More than 130 years after Congress passed the first federal law that explicitly singled out a specific ethnic group for discrimination, the House of Representatives expressed “regret” for a series of legislation that blocked the Chinese from immigrating to the United States and denied Chinese-Americans the legal right to become naturalized U.S. citizens. Read more at WhatTheFolly.com.
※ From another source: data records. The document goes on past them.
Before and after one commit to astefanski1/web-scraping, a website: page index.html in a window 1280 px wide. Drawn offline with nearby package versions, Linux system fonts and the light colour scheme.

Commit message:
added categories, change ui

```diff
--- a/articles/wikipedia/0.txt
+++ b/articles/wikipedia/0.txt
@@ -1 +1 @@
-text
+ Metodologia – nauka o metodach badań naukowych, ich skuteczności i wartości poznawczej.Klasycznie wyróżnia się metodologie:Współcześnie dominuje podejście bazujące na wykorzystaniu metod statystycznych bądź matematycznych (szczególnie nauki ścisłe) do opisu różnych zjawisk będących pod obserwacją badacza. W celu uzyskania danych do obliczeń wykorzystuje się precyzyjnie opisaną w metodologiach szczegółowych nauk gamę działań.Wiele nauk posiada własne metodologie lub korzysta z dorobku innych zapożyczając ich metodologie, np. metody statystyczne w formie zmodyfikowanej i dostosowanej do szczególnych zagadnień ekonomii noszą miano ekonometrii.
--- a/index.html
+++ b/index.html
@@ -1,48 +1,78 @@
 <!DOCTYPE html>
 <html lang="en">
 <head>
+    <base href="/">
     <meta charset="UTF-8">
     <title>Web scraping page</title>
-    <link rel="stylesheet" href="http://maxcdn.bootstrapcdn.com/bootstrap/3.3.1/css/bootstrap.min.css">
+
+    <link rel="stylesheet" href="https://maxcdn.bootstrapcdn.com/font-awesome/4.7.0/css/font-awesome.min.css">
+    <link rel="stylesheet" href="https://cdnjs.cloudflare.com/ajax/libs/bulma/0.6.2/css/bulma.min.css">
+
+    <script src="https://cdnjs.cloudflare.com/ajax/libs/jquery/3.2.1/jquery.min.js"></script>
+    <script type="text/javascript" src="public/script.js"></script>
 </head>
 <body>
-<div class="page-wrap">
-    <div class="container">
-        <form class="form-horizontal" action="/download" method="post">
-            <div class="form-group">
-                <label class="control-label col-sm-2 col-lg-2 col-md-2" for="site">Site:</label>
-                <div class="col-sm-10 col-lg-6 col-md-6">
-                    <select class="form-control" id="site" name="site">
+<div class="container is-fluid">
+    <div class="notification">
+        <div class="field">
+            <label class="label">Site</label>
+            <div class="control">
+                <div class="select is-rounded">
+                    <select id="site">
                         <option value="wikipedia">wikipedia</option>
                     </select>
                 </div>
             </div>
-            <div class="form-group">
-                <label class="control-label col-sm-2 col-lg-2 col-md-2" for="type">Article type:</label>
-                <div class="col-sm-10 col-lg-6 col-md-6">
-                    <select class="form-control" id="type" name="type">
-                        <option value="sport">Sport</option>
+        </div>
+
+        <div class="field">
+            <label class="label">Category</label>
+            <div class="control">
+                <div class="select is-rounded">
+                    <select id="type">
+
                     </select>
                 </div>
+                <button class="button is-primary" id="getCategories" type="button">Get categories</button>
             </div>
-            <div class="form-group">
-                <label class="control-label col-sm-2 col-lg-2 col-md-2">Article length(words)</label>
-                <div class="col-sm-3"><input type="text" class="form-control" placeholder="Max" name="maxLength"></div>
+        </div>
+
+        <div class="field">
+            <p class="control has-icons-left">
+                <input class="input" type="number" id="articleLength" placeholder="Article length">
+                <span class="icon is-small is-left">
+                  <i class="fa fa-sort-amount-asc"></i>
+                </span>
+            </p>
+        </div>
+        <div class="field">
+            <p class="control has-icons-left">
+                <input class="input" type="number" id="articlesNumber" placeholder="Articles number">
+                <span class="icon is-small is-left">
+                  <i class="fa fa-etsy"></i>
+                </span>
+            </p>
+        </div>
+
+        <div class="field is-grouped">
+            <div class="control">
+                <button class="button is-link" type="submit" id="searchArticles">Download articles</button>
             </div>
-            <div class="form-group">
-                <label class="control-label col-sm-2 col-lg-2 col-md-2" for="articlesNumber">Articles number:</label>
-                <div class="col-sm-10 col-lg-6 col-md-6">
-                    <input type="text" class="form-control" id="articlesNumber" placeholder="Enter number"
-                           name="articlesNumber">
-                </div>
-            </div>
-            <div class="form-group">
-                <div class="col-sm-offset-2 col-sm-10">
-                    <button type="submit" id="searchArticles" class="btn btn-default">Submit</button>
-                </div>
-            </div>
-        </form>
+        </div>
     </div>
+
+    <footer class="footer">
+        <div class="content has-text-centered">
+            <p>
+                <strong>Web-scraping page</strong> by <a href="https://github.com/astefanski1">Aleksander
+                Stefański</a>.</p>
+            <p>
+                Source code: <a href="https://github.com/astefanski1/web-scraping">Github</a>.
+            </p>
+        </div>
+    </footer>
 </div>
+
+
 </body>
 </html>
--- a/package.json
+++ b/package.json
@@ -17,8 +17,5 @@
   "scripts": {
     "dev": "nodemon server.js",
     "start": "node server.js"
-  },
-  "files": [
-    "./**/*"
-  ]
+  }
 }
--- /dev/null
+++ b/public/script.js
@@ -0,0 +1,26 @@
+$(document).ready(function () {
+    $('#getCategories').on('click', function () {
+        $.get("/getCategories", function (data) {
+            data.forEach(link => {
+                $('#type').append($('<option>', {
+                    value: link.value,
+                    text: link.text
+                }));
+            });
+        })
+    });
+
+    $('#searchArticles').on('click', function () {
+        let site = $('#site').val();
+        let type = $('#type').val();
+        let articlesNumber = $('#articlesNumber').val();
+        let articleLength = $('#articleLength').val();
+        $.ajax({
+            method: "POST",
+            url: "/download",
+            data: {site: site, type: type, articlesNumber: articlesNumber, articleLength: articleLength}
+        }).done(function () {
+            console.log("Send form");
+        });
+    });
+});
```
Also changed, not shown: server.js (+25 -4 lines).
Note: As I wrote this article, I thought about my visit to Boyle Heights last weekend. My friends and I happened walked by the public cemetery that ran along First Street and Caesar Chavez. Thousands of immigrants from the late 1800s and early 1900s were buried there, reflecting the ethnic diversity of Boyle Heights during that time. You could see tombstone inscriptions were written in Japanese, Korean, English, Chinese, Spanish - all sorts of languages. The Evergreen Cemetery was provided by the government to bury the indigent people free of charge except for the Chinese, who were required to pay at least $10 (I’d estimate about 2 to 3 week’s wage during that period) for a proper burial. It demonstrated the depth of the hateful racism against the Chinese that they were treated so unjustly even after death.